Texas was an early picture for both William Holden (his seventh credited performance) and Glenn Ford (his ninth). Their careers had started at almost exactly the same time at Columbia Pictures, and their trajectories would continue to parallel one another, with both reaching stardom at almost the same time. They maintained a playful competitiveness throughout their careers and became close friends, even though they only worked together once more, in The Man from Colorado (1948). When Holden died in 1981, Ford tearfully told a reporter, "I've lost my best friend."
Holden was under contract jointly to Columbia and Paramount at the time of Texas, making $125 a week. He didn't want to do this film because he felt he wasn't being paid enough, and he balked. After being placed on suspension, he eventually changed his mind and reported back for work.
According to the Holden biography Golden Boy by Bob Thomas, Texas director George Marshall enjoyed goading Ford and Holden to compete with each other and perform their own stunts.
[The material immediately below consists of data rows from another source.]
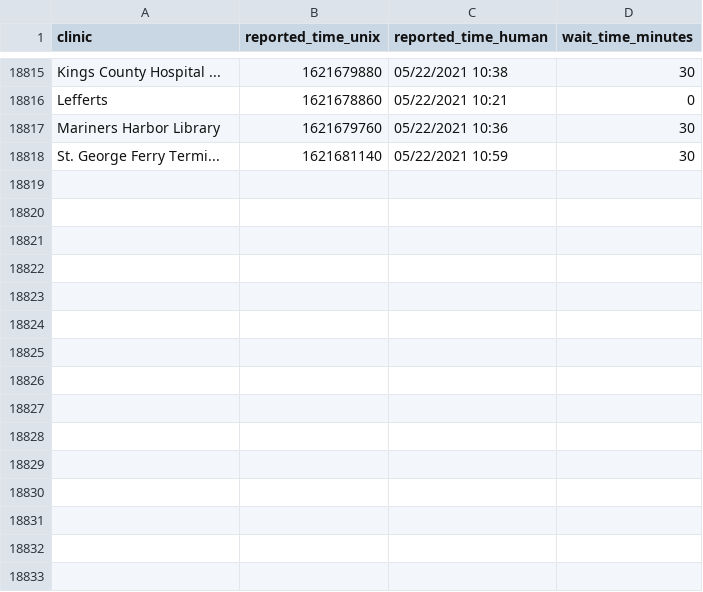
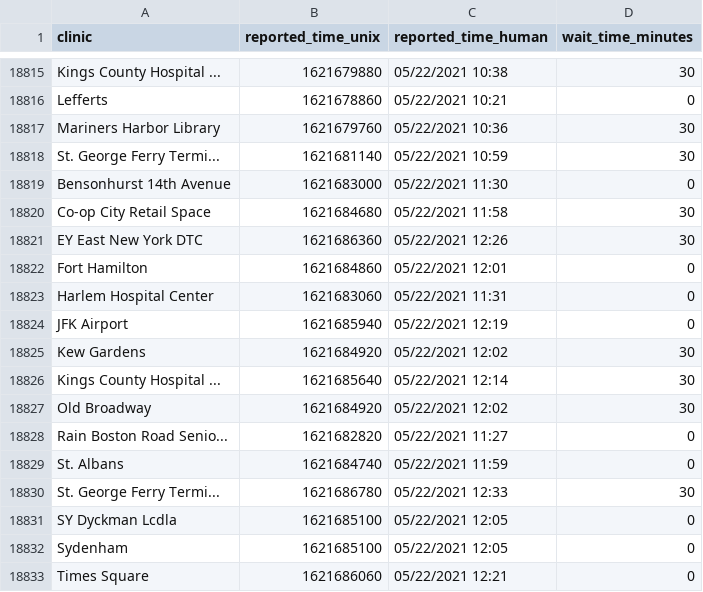
Before and after one commit to astoria-tech/nyc-covid19-testing-wait-times, a CSV file: wait-times.csv, drawn as a sheet; only a part is shown, gaps mark what is left out; the diff names each change by its address in the sheet, - before the commit and + after, or states it on an @@ line.

Commit message:
Latest wait times

```diff
--- a/wait-times.csv
+++ b/wait-times.csv
+row 18819: Bensonhurst 14th Avenue | 1621683000 | 05/22/2021 11:30 | 0
+row 18820: Co-op City Retail Space | 1621684680 | 05/22/2021 11:58 | 30
+row 18821: EY East New York DTC | 1621686360 | 05/22/2021 12:26 | 30
+row 18822: Fort Hamilton | 1621684860 | 05/22/2021 12:01 | 0
+row 18823: Harlem Hospital Center | 1621683060 | 05/22/2021 11:31 | 0
+row 18824: JFK Airport | 1621685940 | 05/22/2021 12:19 | 0
+row 18825: Kew Gardens | 1621684920 | 05/22/2021 12:02 | 30
+row 18826: Kings County Hospital ... | 1621685640 | 05/22/2021 12:14 | 30
+row 18827: Old Broadway | 1621684920 | 05/22/2021 12:02 | 30
+row 18828: Rain Boston Road Senio... | 1621682820 | 05/22/2021 11:27 | 0
+row 18829: St. Albans | 1621684740 | 05/22/2021 11:59 | 0
+row 18830: St. George Ferry Termi... | 1621686780 | 05/22/2021 12:33 | 30
+row 18831: SY Dyckman Lcdla | 1621685100 | 05/22/2021 12:05 | 0
+row 18832: Sydenham | 1621685100 | 05/22/2021 12:05 | 0
+row 18833: Times Square | 1621686060 | 05/22/2021 12:21 | 0
```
Marshall would tell each actor individually that the other had already agreed to do the stunt, and usually the ploy worked. One day, the stunt in question was a deceptively tricky one - the actors had to swim their horses across a lake. After Ford and Holden agreed to do it, they conferred with each other and discovered that neither had ever done it before. They approached a stunt man, who said, "You guys are crazy to do something like that. If your horses fall over in the water, they'll kick you to death." Nonetheless he offered some pointers, which author Bob Thomas recounted as: "Don't try to lead the horse, just let it swim. Lean back, hold onto the mane and the pommel. Hope to God your horse is a good swimmer."
It was good advice - Ford and Holden managed the stunt just fine.
Producer: Samuel BischoffDirector: George MarshallScreenplay: Michael Blankfort, Lewis Meltzer, Horace McCoy
Cinematography: George Meehan
Film Editing: William Lyon
Art Direction: Lionel Banks
Music: Sidney Cutner, Ross DiMaggio, Carmen Dragon
Cast: William Holden (Dan Thomas), Glenn Ford (Tod Ramsey), Claire Trevor (Mike King), George Bancroft (Windy Miller), Edgar Buchanan (Buford Thorpe), Don Beddoe (Sheriff).
by Jeremy Arnold